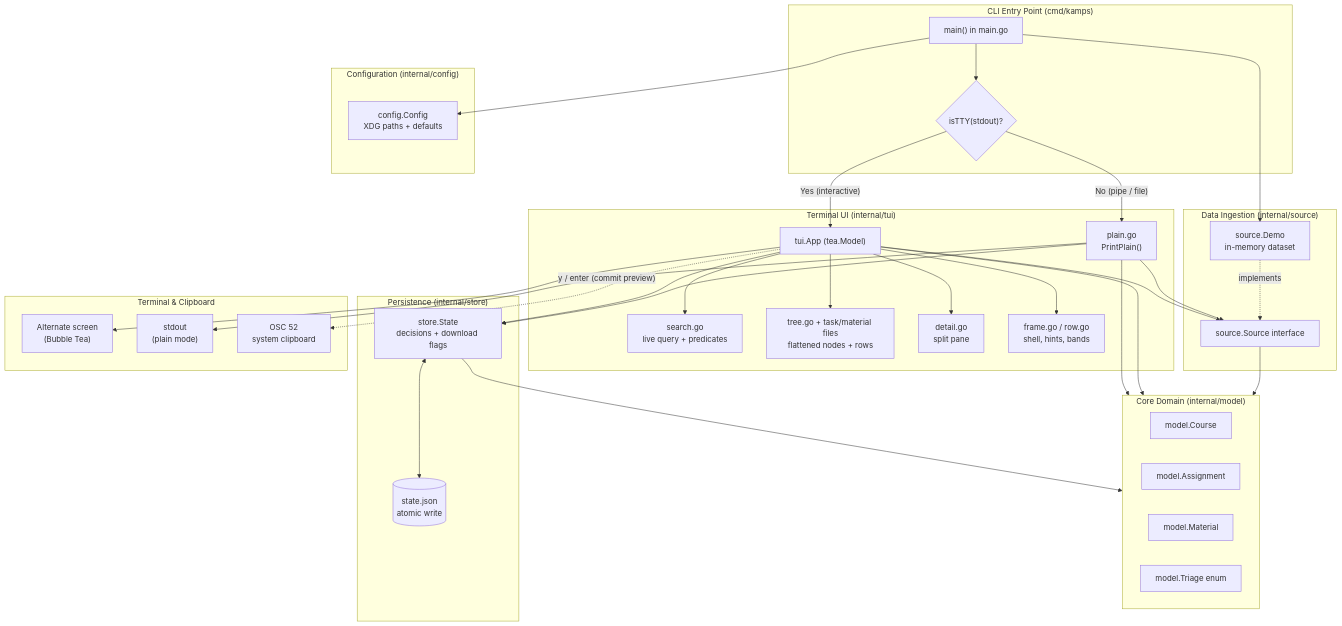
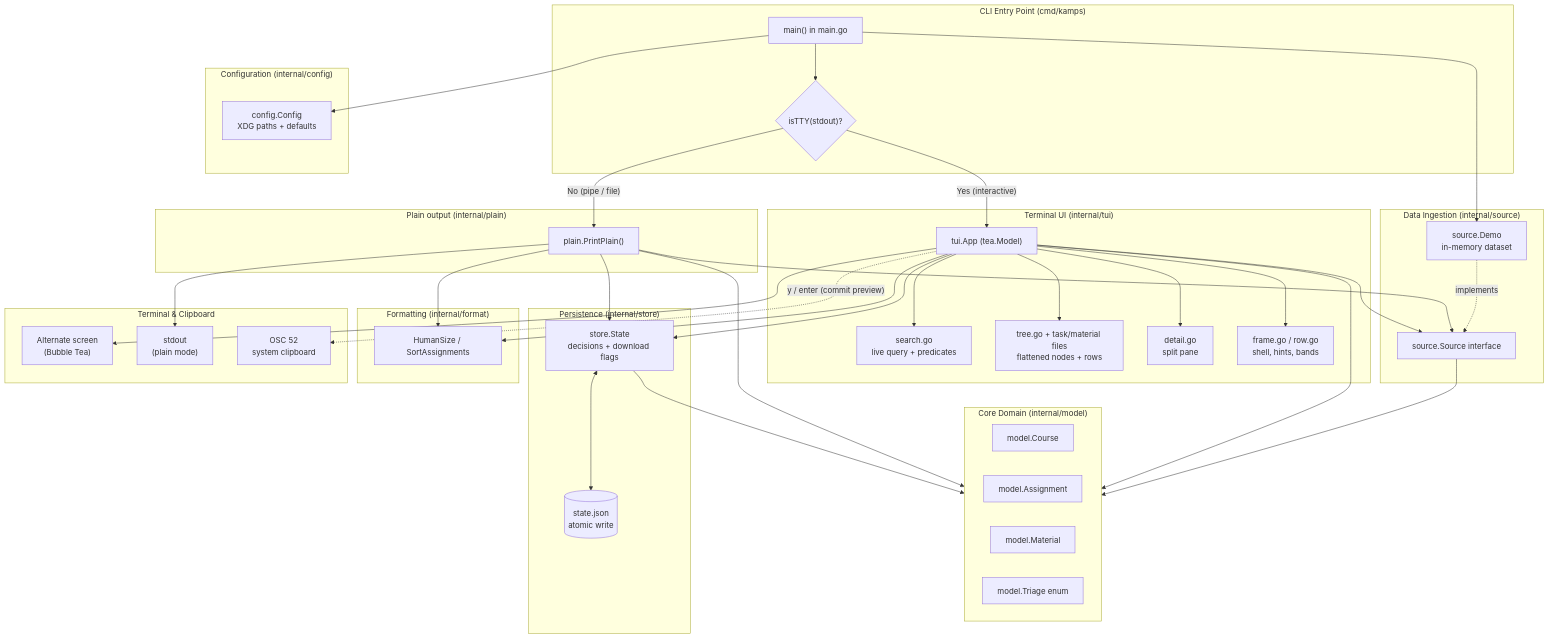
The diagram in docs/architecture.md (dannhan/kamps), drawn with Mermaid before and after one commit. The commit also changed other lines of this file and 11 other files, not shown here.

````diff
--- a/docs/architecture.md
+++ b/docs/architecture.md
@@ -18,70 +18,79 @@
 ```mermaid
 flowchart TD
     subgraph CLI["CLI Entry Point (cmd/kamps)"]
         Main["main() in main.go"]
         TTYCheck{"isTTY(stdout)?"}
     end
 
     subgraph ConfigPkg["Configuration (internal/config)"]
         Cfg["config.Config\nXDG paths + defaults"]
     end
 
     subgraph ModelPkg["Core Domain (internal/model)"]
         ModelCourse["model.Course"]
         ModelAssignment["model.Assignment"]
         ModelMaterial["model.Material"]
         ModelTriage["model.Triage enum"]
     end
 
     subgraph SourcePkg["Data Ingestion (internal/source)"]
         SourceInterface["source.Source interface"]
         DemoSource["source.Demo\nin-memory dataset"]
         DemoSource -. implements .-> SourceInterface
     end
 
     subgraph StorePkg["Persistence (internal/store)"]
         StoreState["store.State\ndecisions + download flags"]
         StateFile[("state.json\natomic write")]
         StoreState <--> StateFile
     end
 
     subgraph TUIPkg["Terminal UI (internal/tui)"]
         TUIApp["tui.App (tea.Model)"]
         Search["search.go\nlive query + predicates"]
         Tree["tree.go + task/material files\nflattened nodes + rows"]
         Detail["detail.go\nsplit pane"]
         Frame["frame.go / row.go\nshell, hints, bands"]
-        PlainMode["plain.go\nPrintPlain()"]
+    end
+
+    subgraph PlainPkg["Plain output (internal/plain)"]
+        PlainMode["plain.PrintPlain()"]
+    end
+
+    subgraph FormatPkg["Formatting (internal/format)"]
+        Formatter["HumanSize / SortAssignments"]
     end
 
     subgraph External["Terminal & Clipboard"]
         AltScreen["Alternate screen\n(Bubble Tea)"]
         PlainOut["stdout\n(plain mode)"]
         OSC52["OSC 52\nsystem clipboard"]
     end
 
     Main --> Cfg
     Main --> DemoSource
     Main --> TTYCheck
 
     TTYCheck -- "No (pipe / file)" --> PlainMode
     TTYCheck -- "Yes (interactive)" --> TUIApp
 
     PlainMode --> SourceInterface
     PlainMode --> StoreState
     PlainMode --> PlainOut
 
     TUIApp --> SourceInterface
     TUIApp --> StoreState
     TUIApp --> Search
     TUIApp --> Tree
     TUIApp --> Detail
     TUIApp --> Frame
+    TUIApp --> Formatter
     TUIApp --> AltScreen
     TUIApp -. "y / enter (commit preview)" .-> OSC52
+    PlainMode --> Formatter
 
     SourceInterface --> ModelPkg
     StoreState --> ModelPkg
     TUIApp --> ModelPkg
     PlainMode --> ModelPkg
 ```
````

◆ ◆ ◆ ◆ ◆

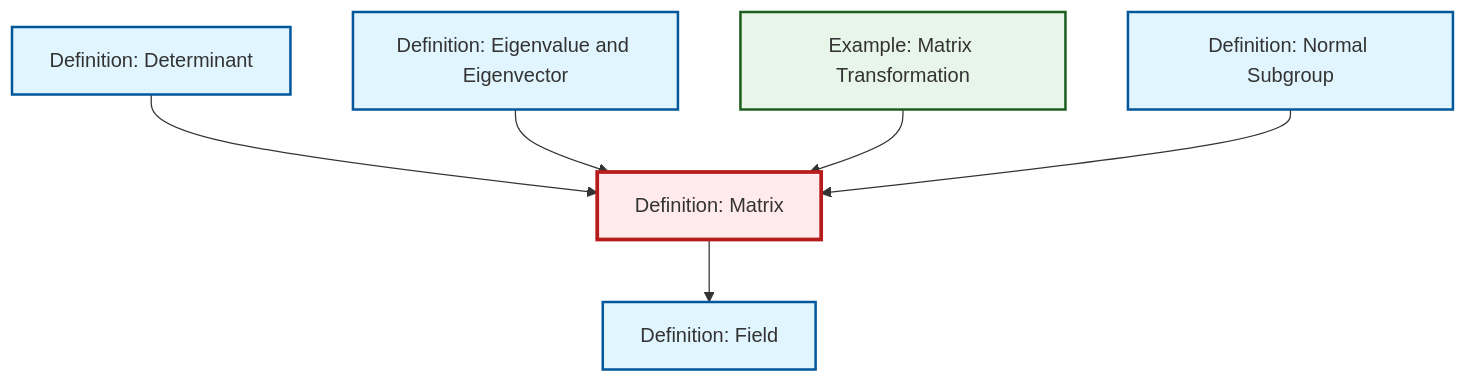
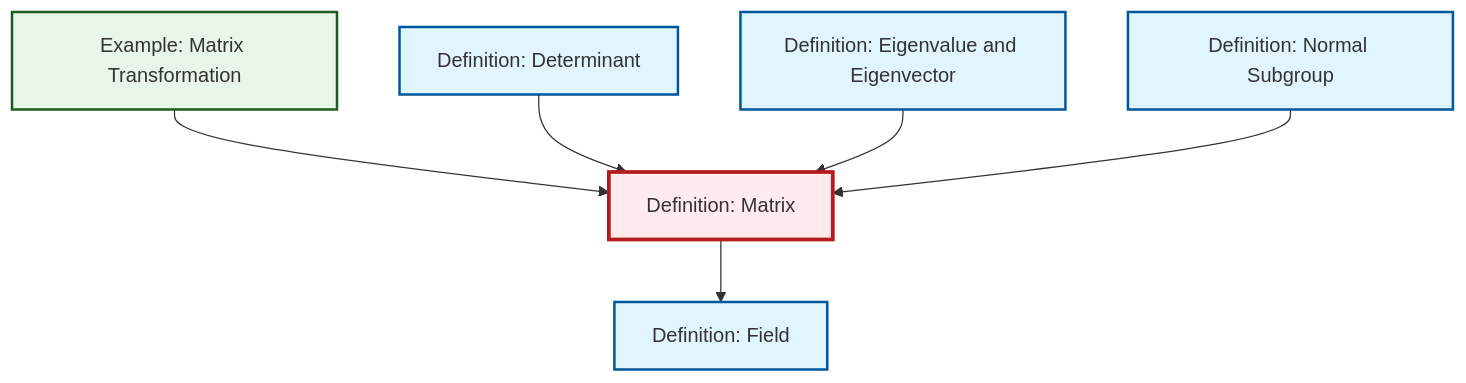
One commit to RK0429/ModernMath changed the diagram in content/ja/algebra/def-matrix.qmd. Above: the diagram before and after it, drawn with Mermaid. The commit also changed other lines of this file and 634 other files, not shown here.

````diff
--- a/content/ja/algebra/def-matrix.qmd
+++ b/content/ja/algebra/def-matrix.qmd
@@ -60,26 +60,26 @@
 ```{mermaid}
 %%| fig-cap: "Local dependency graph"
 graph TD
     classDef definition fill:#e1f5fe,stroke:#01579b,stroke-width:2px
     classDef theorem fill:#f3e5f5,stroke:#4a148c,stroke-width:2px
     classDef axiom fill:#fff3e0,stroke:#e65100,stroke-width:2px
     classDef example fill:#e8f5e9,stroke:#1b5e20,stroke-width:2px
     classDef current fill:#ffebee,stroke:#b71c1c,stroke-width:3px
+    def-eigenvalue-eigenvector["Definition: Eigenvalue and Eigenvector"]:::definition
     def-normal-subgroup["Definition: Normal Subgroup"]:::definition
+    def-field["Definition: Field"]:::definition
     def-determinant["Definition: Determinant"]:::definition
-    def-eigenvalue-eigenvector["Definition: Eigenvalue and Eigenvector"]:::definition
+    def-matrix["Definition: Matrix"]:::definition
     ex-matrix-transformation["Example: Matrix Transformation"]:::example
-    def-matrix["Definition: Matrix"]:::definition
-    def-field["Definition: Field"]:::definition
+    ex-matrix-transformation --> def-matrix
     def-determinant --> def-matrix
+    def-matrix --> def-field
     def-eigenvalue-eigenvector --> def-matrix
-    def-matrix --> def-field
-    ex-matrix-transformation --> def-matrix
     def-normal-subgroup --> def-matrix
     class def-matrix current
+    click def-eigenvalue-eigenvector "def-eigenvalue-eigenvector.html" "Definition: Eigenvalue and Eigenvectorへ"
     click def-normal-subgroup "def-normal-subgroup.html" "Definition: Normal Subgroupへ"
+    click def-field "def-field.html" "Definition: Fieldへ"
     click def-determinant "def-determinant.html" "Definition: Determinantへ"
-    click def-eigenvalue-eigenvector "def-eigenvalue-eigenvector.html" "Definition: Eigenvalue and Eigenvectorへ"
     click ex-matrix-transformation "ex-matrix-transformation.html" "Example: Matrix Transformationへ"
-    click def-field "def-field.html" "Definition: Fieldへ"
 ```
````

◆ ◆ ◆ ◆ ◆

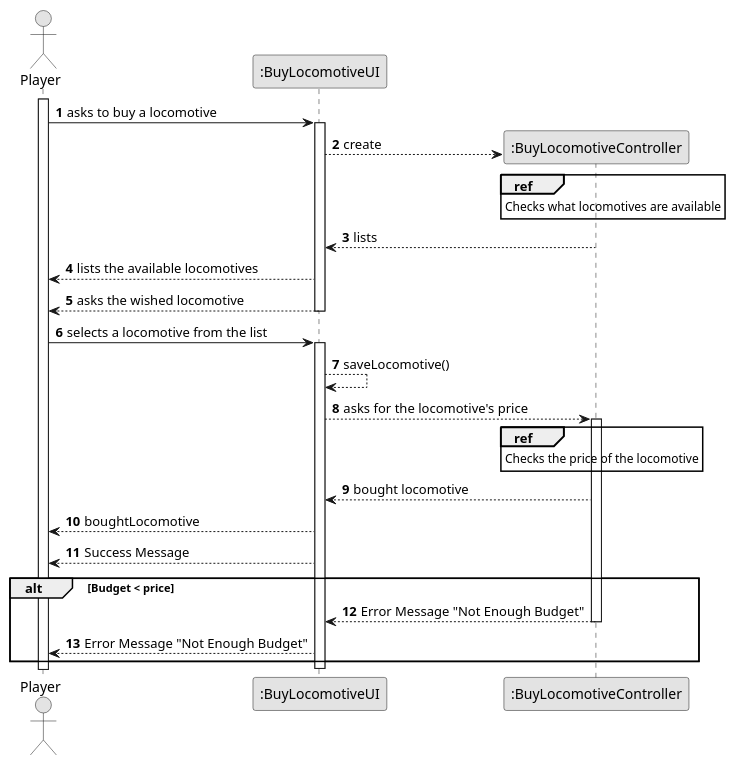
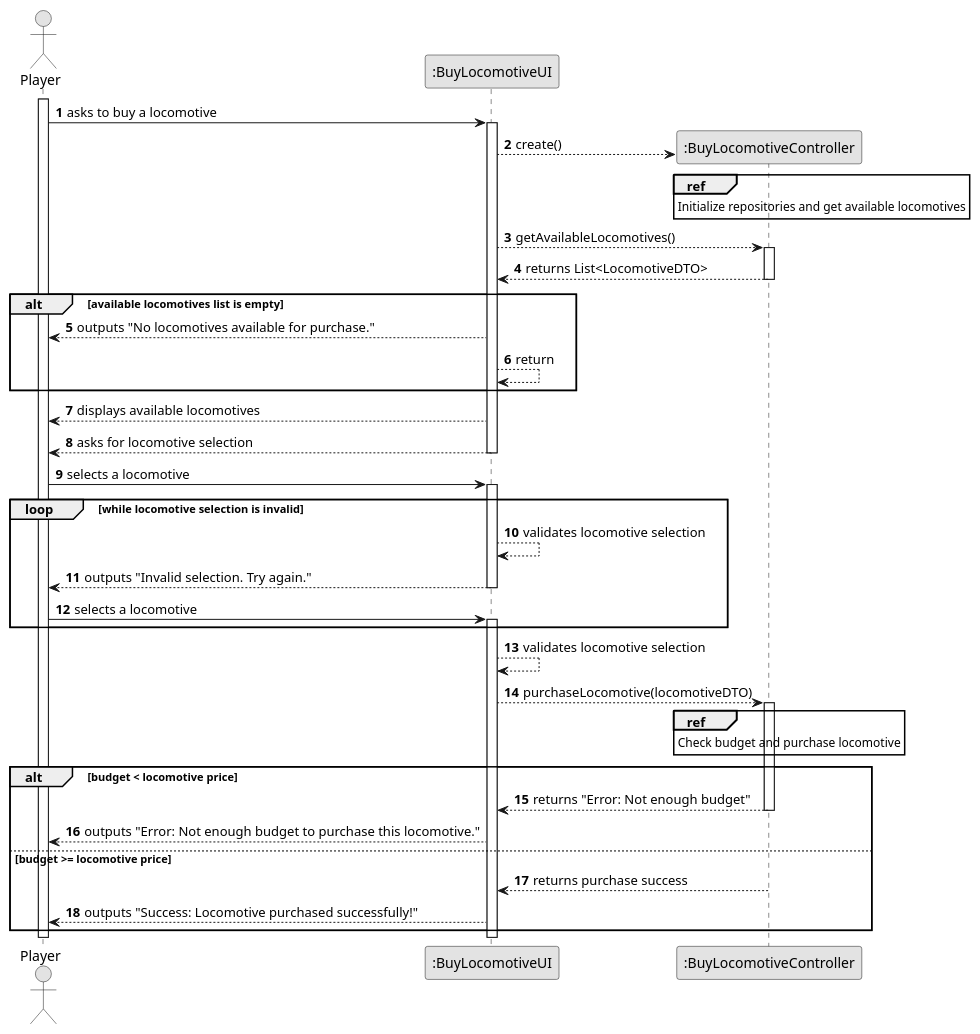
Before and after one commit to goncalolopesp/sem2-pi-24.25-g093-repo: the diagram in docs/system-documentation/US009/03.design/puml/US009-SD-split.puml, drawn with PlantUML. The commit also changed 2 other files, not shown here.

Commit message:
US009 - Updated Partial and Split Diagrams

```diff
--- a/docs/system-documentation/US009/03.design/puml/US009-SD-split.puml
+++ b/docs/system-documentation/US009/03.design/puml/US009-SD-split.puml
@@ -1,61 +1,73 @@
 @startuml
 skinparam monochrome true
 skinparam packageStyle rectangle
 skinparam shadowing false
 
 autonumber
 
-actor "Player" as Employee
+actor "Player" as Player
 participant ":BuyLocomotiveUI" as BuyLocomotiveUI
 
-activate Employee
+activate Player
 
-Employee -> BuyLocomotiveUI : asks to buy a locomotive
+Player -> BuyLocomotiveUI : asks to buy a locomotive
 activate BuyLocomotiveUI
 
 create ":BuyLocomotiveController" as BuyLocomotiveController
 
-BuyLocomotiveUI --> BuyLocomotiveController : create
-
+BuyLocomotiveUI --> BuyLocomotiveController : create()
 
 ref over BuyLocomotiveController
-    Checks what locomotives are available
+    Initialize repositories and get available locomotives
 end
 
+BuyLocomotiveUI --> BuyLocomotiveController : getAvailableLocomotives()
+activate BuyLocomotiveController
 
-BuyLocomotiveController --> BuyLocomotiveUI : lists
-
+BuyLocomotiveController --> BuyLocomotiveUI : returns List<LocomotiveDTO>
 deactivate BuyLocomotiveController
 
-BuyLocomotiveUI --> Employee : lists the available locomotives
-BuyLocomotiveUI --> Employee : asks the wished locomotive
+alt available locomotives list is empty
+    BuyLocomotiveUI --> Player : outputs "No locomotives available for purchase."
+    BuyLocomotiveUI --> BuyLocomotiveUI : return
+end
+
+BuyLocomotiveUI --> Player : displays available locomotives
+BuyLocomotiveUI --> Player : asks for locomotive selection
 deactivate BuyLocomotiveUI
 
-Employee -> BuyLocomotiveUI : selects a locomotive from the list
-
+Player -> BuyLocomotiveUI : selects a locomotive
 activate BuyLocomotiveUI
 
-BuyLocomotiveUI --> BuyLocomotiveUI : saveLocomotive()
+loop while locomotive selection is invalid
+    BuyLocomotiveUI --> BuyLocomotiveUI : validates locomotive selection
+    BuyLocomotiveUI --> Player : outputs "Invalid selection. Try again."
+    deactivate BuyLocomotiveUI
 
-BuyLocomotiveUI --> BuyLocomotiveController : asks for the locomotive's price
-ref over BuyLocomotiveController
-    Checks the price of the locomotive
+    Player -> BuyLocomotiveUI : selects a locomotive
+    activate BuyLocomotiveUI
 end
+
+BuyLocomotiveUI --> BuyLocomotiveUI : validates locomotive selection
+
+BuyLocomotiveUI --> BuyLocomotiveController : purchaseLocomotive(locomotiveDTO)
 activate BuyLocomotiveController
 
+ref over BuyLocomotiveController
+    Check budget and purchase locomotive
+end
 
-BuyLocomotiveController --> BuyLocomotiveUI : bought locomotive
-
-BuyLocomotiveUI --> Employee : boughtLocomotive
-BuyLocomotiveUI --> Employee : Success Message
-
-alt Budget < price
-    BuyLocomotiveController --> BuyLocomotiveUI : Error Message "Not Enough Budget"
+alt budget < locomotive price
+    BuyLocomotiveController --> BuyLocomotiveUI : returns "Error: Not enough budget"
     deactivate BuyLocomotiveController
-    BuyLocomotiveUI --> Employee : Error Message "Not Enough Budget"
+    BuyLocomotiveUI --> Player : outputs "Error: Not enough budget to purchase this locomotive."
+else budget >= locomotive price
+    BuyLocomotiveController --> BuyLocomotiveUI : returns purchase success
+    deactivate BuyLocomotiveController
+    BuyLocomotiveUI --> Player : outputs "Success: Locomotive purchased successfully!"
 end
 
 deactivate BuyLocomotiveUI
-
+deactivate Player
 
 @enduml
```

◆ ◆ ◆ ◆ ◆

### [Task description]
Please report how many lines of the entries above include "internal". Only the number is wanted.

### [Exercise result]
7